(TASK DATA begins)

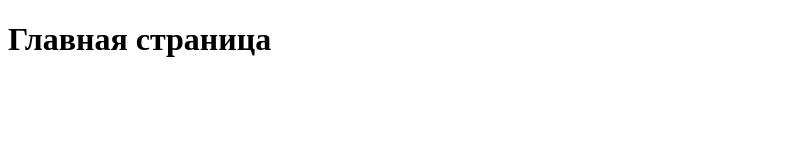
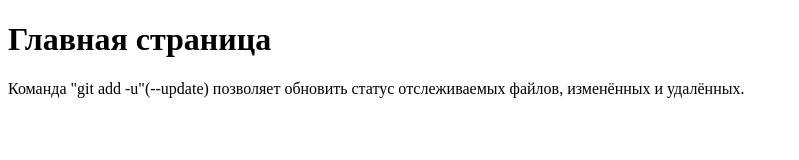
Before and after one commit to DmitriyKorotkovU/git-project, a plain HTML site: page index.html in a window 1280 px wide. Shown: the whole page, without its empty margins (0-799 px from the left). Drawn offline with Linux system fonts and the light colour scheme.

```diff
--- a/index.html
+++ b/index.html
@@ -7,5 +7,6 @@
 </head>
 <body>
     <h1>Главная страница</h1>
+    <p>Команда "git add -u"(--update) позволяет обновить статус отслеживаемых файлов, изменённых и удалённых.</p>
 </body>
 </html>
```
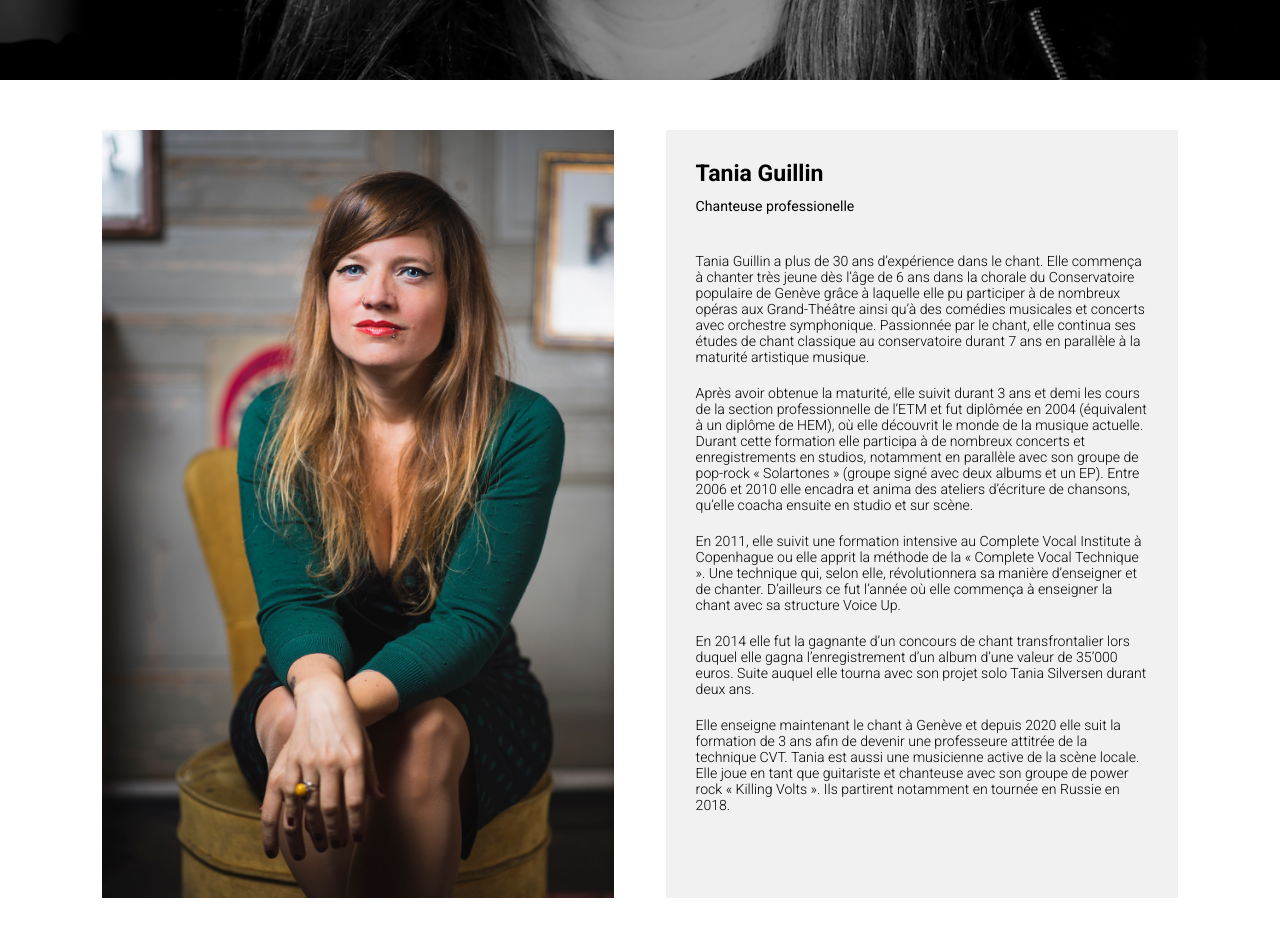
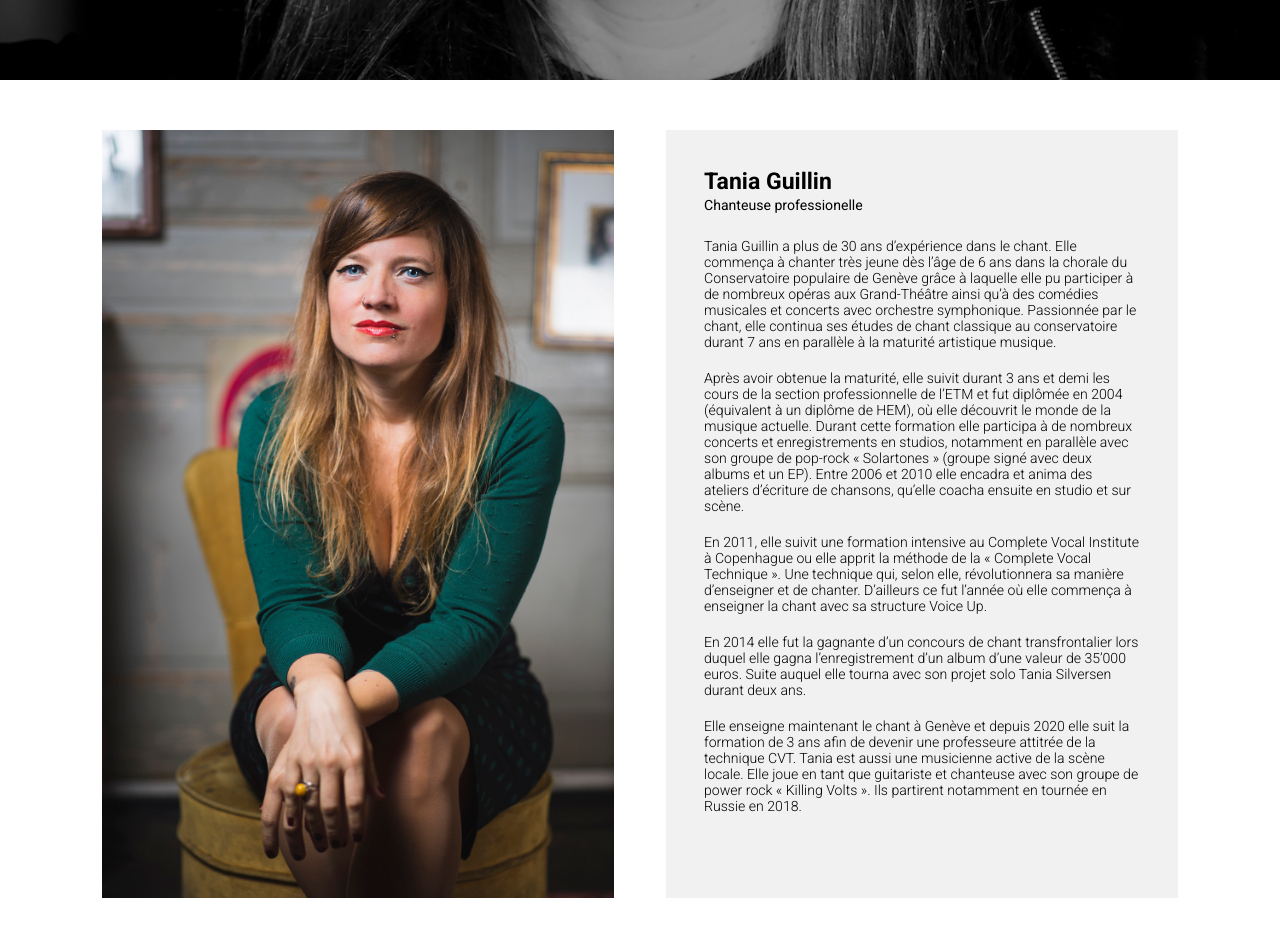
Before and after one commit to Cap0n3/VoiceUp, a React (Create React App) app: page /prof in a window 1280 px wide. Shown: the part 600-1536 px from the top of the page. Built offline with nearby package versions, Linux system fonts and the light colour scheme.

Commit message:
Added better padding to about txt

```diff
--- a/src/pages/Teacher/Teacher.style.js
+++ b/src/pages/Teacher/Teacher.style.js
@@ -45,21 +45,23 @@ export const DescriptionWrapper = styled.div`
     /* Resize block with computed values (should be both with same size) */
     width: ${({width}) => (width ? `${width}px` : "33%")};
     height: ${({height}) => (height ? `${height}px` : "")};
-    padding: 30px;
-    overflow-y: auto;
+    padding: 3%;
+    overflow-y: hidden;
     transition: margin-right 600ms ease;
     background-color: ${DEBUG ? "lightgreen" : VoiceUpColors.lightGrey};
 
     & > h2 {
         font-size: 1.8vw;
-        margin-bottom: 5px;
+        margin-bottom: -5px;
+        ${DEBUG ? "background-color: cyan;" : ""};
     }
 
     & > sub {
         display: inline-block;
         font-size: 1.1vw;
         font-weight: 400;
-        margin-bottom: 3vw;
+        margin-bottom: 2vw;
+        ${DEBUG ? "background-color: yellow;" : ""};
     }
 
     & > p {
@@ -77,6 +79,7 @@ export const DescriptionWrapper = styled.div`
         margin-top: ${({height}) => (height ? `${height + sectionPadding / 2}px` : "")};
         /* Center element in section */
         right: ${({width, scrWidth}) => (scrWidth - width) / 2}px;
+        padding: 7%;
 
         & > h2 {
             font-size: 3.5vw;
```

(TASK DATA ends)

**DIRECTIONS FOR THIS TASK**: Lines from the entries that contain the word "export" are what the answer must hold.

**YOUR RESPONSE**:
@@ -45,21 +45,23 @@ export const DescriptionWrapper = styled.div`
@@ -77,6 +79,7 @@ export const DescriptionWrapper = styled.div`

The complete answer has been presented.